Instructions to follow - Everything in the records below must be repeated exactly, except the pictures.

Material provided -
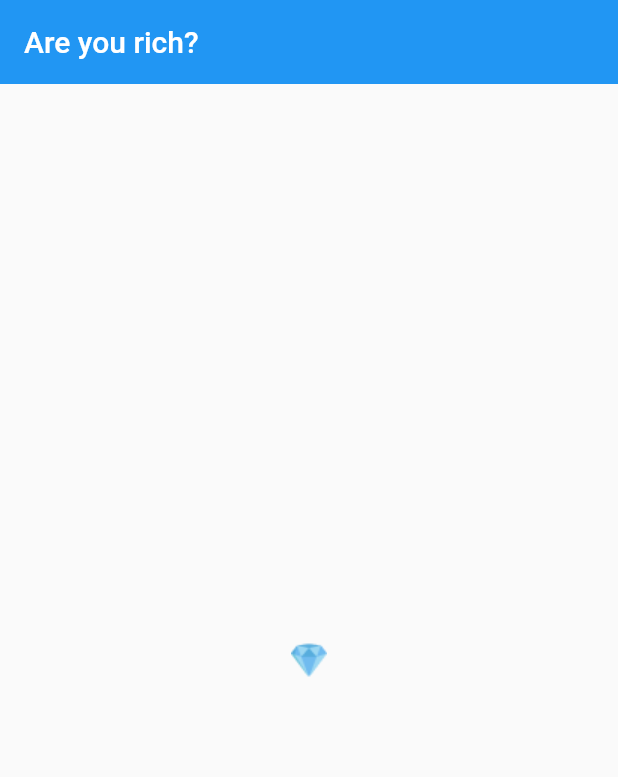
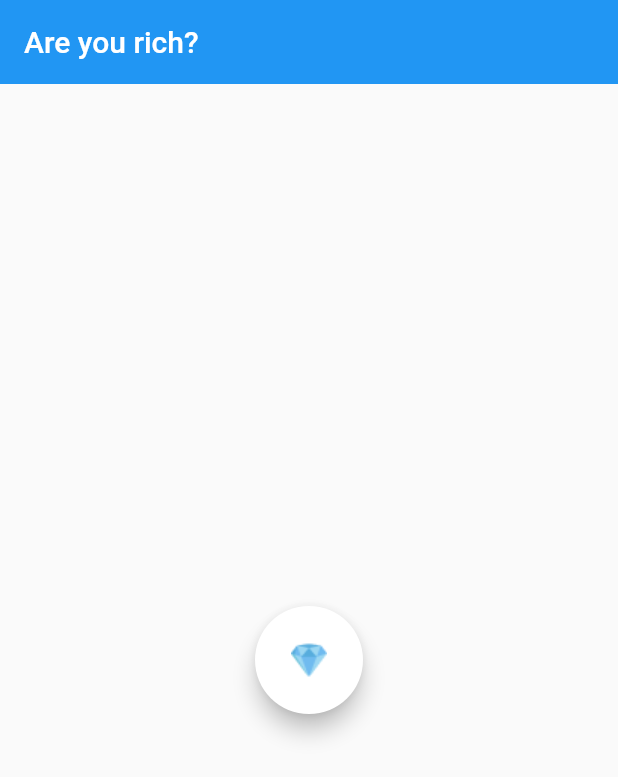
Before and after one commit to hayabusabusa/are_you_rich, a Flutter app: the screen it shows after launch, on a phone screen of 412 x 824 dp. Shown: the top 777 px of the screen. Run offline on Flutter 3.47's test engine with Material 2 defaults, Android fonts, the light colour scheme and no system bars.

Commit message:
Add some widgets

```diff
--- a/lib/screens/home_screen.dart
+++ b/lib/screens/home_screen.dart
@@ -1,5 +1,5 @@
 import 'package:flutter/material.dart';
-import 'package:are_you_rich/utils/utils.dart';
+import 'package:are_you_rich/widgets/widgets.dart';
 
 class HomeScreen extends StatelessWidget {
   @override
@@ -8,9 +8,7 @@ class HomeScreen extends StatelessWidget {
       appBar: AppBar(
         title: Text('Are you rich?'),
       ),
-      body: Center(
-        child: Image(image: Assets.icDiamond,),
-      ),
+      body: HomeBodyWidget(),
     );
   }
 }
--- /dev/null
+++ b/lib/widgets/ayr_image_button.dart
@@ -0,0 +1,25 @@
+import 'package:flutter/material.dart';
+
+class AYRImageButton extends StatelessWidget {
+  final Image image;
+  final Function() onPressed;
+
+  AYRImageButton({
+    Key key,
+    @required this.image,
+    @required this.onPressed,
+  }): super(key: key);
+
+  @override
+  Widget build(BuildContext context) {
+    return SizedBox(
+      width: 72,
+      height: 72,
+      child: FloatingActionButton(
+        backgroundColor: Colors.white,
+        child: image,
+        onPressed: onPressed,
+      ),
+    );
+  }
+}
--- /dev/null
+++ b/lib/widgets/home_body_widget.dart
@@ -0,0 +1,53 @@
+import 'dart:math';
+import 'package:flutter/material.dart';
+import 'package:are_you_rich/widgets/widgets.dart';
+import 'package:are_you_rich/utils/utils.dart';
+
+class HomeBodyWidget extends StatefulWidget {
+  @override
+  State<StatefulWidget> createState() => _HomeBodyWidgetState();
+}
+
+class _HomeBodyWidgetState extends State<HomeBodyWidget> {
+  final GlobalKey _globalKey = GlobalKey();
+  List<Widget> _widets = [];
+
+  Size _getSizeOfStack() {
+    final RenderBox renderBox = _globalKey.currentContext.findRenderObject();
+    return renderBox.size;
+  }
+
+  void _onPressed() {
+    final double width = _getSizeOfStack().width;
+    final double xPosition = Random().nextDouble() * width;
+    final Widget widget = Positioned(
+      left: xPosition,
+      top: 0,
+      width: 24,
+      height: 24,
+      child: Container(color: Colors.blue,),
+    );
+
+    setState(() {
+      _widets.add(widget);
+    });
+  }
+
+  @override
+  Widget build(BuildContext context) {
+    return Stack(
+      key: _globalKey,
+      children: <Widget>[
+        Center(
+          child: AYRImageButton(
+            image: Image(image: Assets.icDiamond),
+            onPressed: () { _onPressed(); },
+          ),
+        ),
+        Stack(
+          children: _widets,
+        )
+      ],
+    );
+  }
+}
--- a/lib/widgets/widgets.dart
+++ b/lib/widgets/widgets.dart
@@ -0,0 +1,2 @@
+export './ayr_image_button.dart';
+export './home_body_widget.dart';
```
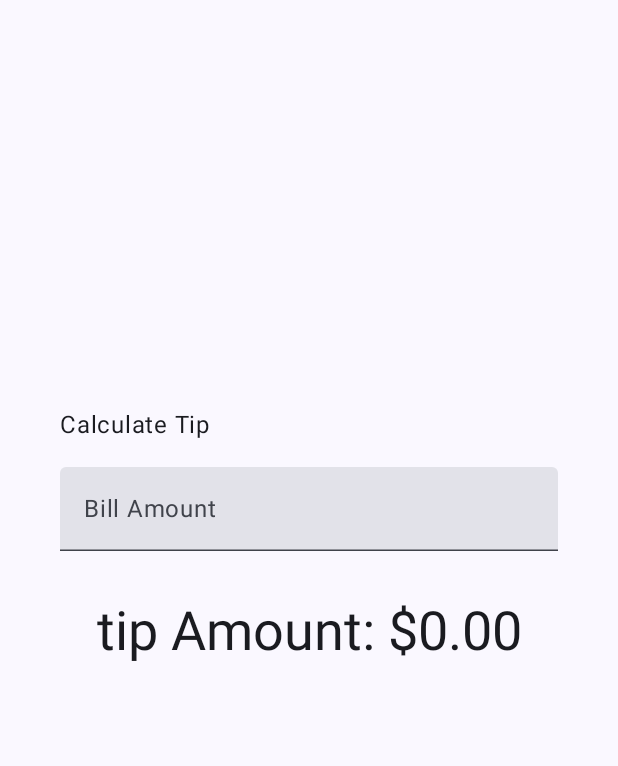
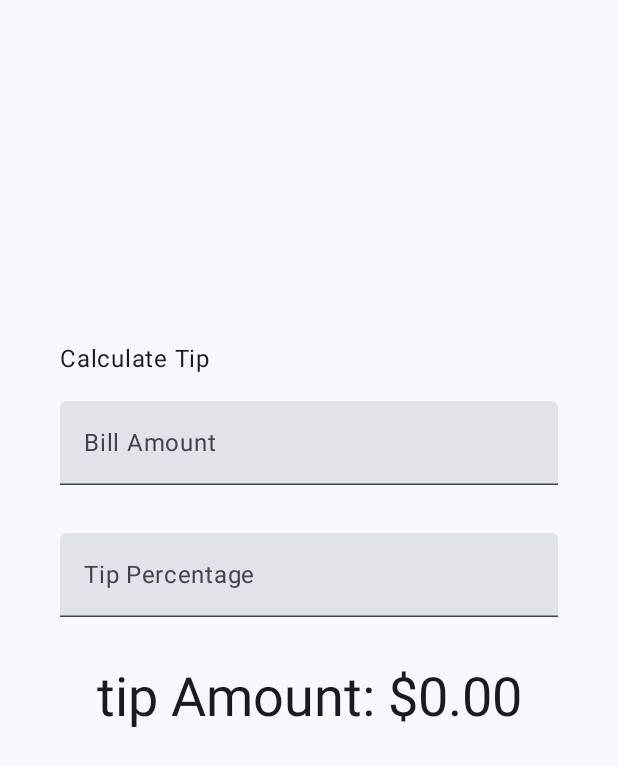
Before and after one commit to Miftahul93/TipTimeCalculator, an Android app built with Jetpack Compose: the screen it shows after launch (MainActivity), on a phone screen of 412 x 824 dp. Shown: the top 766 px of the screen. Run offline under Robolectric (Android 15) with nearby library versions, the phone set to English and light mode, and no system bars.

Commit message:
Menambahkan kolom teks persentase tip

```diff
--- a/app/src/main/java/com/athaya/tiptime/MainActivity.kt
+++ b/app/src/main/java/com/athaya/tiptime/MainActivity.kt
@@ -5,6 +5,7 @@ package com.athaya.tiptime
 import android.os.Bundle
 import androidx.activity.ComponentActivity
 import androidx.activity.compose.setContent
+import androidx.annotation.StringRes
 import androidx.compose.foundation.layout.Arrangement
 import androidx.compose.foundation.layout.Column
 import androidx.compose.foundation.layout.Spacer
@@ -56,8 +57,11 @@ class MainActivity : ComponentActivity() {
 @Composable
 fun TipTimeLayout() {
     var amountInput by remember { mutableStateOf("") }
+    var tipInput by remember{mutableStateOf("")}
     val amount = amountInput.toDoubleOrNull() ?: 0.0
-    val tip = calculateTip(amount)
+    val tipPercent = tipInput.toDoubleOrNull() ?: 0.0
+
+    val tip = calculateTip(amount, tipPercent)
 
     Column(
         modifier = Modifier
@@ -75,8 +79,17 @@ fun TipTimeLayout() {
                 .align(alignment = Alignment.Start)
         )
         EditNumberField(
+            label = R.string.bill_amount,
             value = amountInput,
             onValueChange = { amountInput = it },
+            modifier = Modifier
+                .padding(bottom = 32.dp)
+                .fillMaxWidth()
+        )
+        EditNumberField(
+            label = R.string.how_was_the_service,
+            value = tipInput,
+            onValueChange = { tipInput = it},
             modifier = Modifier
                 .padding(bottom = 32.dp)
                 .fillMaxWidth()
@@ -96,6 +109,7 @@ private fun calculateTip(amount: Double, tipPercent: Double = 15.0): String {
 
 @Composable
 fun EditNumberField(
+    @StringRes label: Int,
     value: String,
     onValueChange: (String) -> Unit,
     modifier: Modifier = Modifier
@@ -105,7 +119,7 @@ fun EditNumberField(
         value = value,
         onValueChange = onValueChange,
         singleLine = true,
-        label = { Text(text = stringResource(id = R.string.bill_amount)) },
+        label = { Text(text = stringResource(label)) },
         keyboardOptions = KeyboardOptions(keyboardType = KeyboardType.Number),
         modifier = modifier
 
--- a/app/src/main/res/values/strings.xml
+++ b/app/src/main/res/values/strings.xml
@@ -3,4 +3,6 @@
     <string name="calculate_tip">Calculate Tip</string>
     <string name="bill_amount">Bill Amount</string>
     <string name="tip_amount">tip Amount: %s</string>
+    <string name="how_was_the_service">Tip Percentage</string>
+    <string name="round_up_tip">Round up tip?</string>
 </resources>
```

Solution for this exercise -
Before and after one commit to hayabusabusa/are_you_rich, a Flutter app: the screen it shows after launch, on a phone screen of 412 x 824 dp. Shown: the top 777 px of the screen. Run offline on Flutter 3.47's test engine with Material 2 defaults, Android fonts, the light colour scheme and no system bars.

Commit message:
Add some widgets

```diff
--- a/lib/screens/home_screen.dart
+++ b/lib/screens/home_screen.dart
@@ -1,5 +1,5 @@
 import 'package:flutter/material.dart';
-import 'package:are_you_rich/utils/utils.dart';
+import 'package:are_you_rich/widgets/widgets.dart';
 
 class HomeScreen extends StatelessWidget {
   @override
@@ -8,9 +8,7 @@ class HomeScreen extends StatelessWidget {
       appBar: AppBar(
         title: Text('Are you rich?'),
       ),
-      body: Center(
-        child: Image(image: Assets.icDiamond,),
-      ),
+      body: HomeBodyWidget(),
     );
   }
 }
--- /dev/null
+++ b/lib/widgets/ayr_image_button.dart
@@ -0,0 +1,25 @@
+import 'package:flutter/material.dart';
+
+class AYRImageButton extends StatelessWidget {
+  final Image image;
+  final Function() onPressed;
+
+  AYRImageButton({
+    Key key,
+    @required this.image,
+    @required this.onPressed,
+  }): super(key: key);
+
+  @override
+  Widget build(BuildContext context) {
+    return SizedBox(
+      width: 72,
+      height: 72,
+      child: FloatingActionButton(
+        backgroundColor: Colors.white,
+        child: image,
+        onPressed: onPressed,
+      ),
+    );
+  }
+}
--- /dev/null
+++ b/lib/widgets/home_body_widget.dart
@@ -0,0 +1,53 @@
+import 'dart:math';
+import 'package:flutter/material.dart';
+import 'package:are_you_rich/widgets/widgets.dart';
+import 'package:are_you_rich/utils/utils.dart';
+
+class HomeBodyWidget extends StatefulWidget {
+  @override
+  State<StatefulWidget> createState() => _HomeBodyWidgetState();
+}
+
+class _HomeBodyWidgetState extends State<HomeBodyWidget> {
+  final GlobalKey _globalKey = GlobalKey();
+  List<Widget> _widets = [];
+
+  Size _getSizeOfStack() {
+    final RenderBox renderBox = _globalKey.currentContext.findRenderObject();
+    return renderBox.size;
+  }
+
+  void _onPressed() {
+    final double width = _getSizeOfStack().width;
+    final double xPosition = Random().nextDouble() * width;
+    final Widget widget = Positioned(
+      left: xPosition,
+      top: 0,
+      width: 24,
+      height: 24,
+      child: Container(color: Colors.blue,),
+    );
+
+    setState(() {
+      _widets.add(widget);
+    });
+  }
+
+  @override
+  Widget build(BuildContext context) {
+    return Stack(
+      key: _globalKey,
+      children: <Widget>[
+        Center(
+          child: AYRImageButton(
+            image: Image(image: Assets.icDiamond),
+            onPressed: () { _onPressed(); },
+          ),
+        ),
+        Stack(
+          children: _widets,
+        )
+      ],
+    );
+  }
+}
--- a/lib/widgets/widgets.dart
+++ b/lib/widgets/widgets.dart
@@ -0,0 +1,2 @@
+export './ayr_image_button.dart';
+export './home_body_widget.dart';
```
Before and after one commit to Miftahul93/TipTimeCalculator, an Android app built with Jetpack Compose: the screen it shows after launch (MainActivity), on a phone screen of 412 x 824 dp. Shown: the top 766 px of the screen. Run offline under Robolectric (Android 15) with nearby library versions, the phone set to English and light mode, and no system bars.

Commit message:
Menambahkan kolom teks persentase tip

```diff
--- a/app/src/main/java/com/athaya/tiptime/MainActivity.kt
+++ b/app/src/main/java/com/athaya/tiptime/MainActivity.kt
@@ -5,6 +5,7 @@ package com.athaya.tiptime
 import android.os.Bundle
 import androidx.activity.ComponentActivity
 import androidx.activity.compose.setContent
+import androidx.annotation.StringRes
 import androidx.compose.foundation.layout.Arrangement
 import androidx.compose.foundation.layout.Column
 import androidx.compose.foundation.layout.Spacer
@@ -56,8 +57,11 @@ class MainActivity : ComponentActivity() {
 @Composable
 fun TipTimeLayout() {
     var amountInput by remember { mutableStateOf("") }
+    var tipInput by remember{mutableStateOf("")}
     val amount = amountInput.toDoubleOrNull() ?: 0.0
-    val tip = calculateTip(amount)
+    val tipPercent = tipInput.toDoubleOrNull() ?: 0.0
+
+    val tip = calculateTip(amount, tipPercent)
 
     Column(
         modifier = Modifier
@@ -75,8 +79,17 @@ fun TipTimeLayout() {
                 .align(alignment = Alignment.Start)
         )
         EditNumberField(
+            label = R.string.bill_amount,
             value = amountInput,
             onValueChange = { amountInput = it },
+            modifier = Modifier
+                .padding(bottom = 32.dp)
+                .fillMaxWidth()
+        )
+        EditNumberField(
+            label = R.string.how_was_the_service,
+            value = tipInput,
+            onValueChange = { tipInput = it},
             modifier = Modifier
                 .padding(bottom = 32.dp)
                 .fillMaxWidth()
@@ -96,6 +109,7 @@ private fun calculateTip(amount: Double, tipPercent: Double = 15.0): String {
 
 @Composable
 fun EditNumberField(
+    @StringRes label: Int,
     value: String,
     onValueChange: (String) -> Unit,
     modifier: Modifier = Modifier
@@ -105,7 +119,7 @@ fun EditNumberField(
         value = value,
         onValueChange = onValueChange,
         singleLine = true,
-        label = { Text(text = stringResource(id = R.string.bill_amount)) },
+        label = { Text(text = stringResource(label)) },
         keyboardOptions = KeyboardOptions(keyboardType = KeyboardType.Number),
         modifier = modifier
 
--- a/app/src/main/res/values/strings.xml
+++ b/app/src/main/res/values/strings.xml
@@ -3,4 +3,6 @@
     <string name="calculate_tip">Calculate Tip</string>
     <string name="bill_amount">Bill Amount</string>
     <string name="tip_amount">tip Amount: %s</string>
+    <string name="how_was_the_service">Tip Percentage</string>
+    <string name="round_up_tip">Round up tip?</string>
 </resources>
```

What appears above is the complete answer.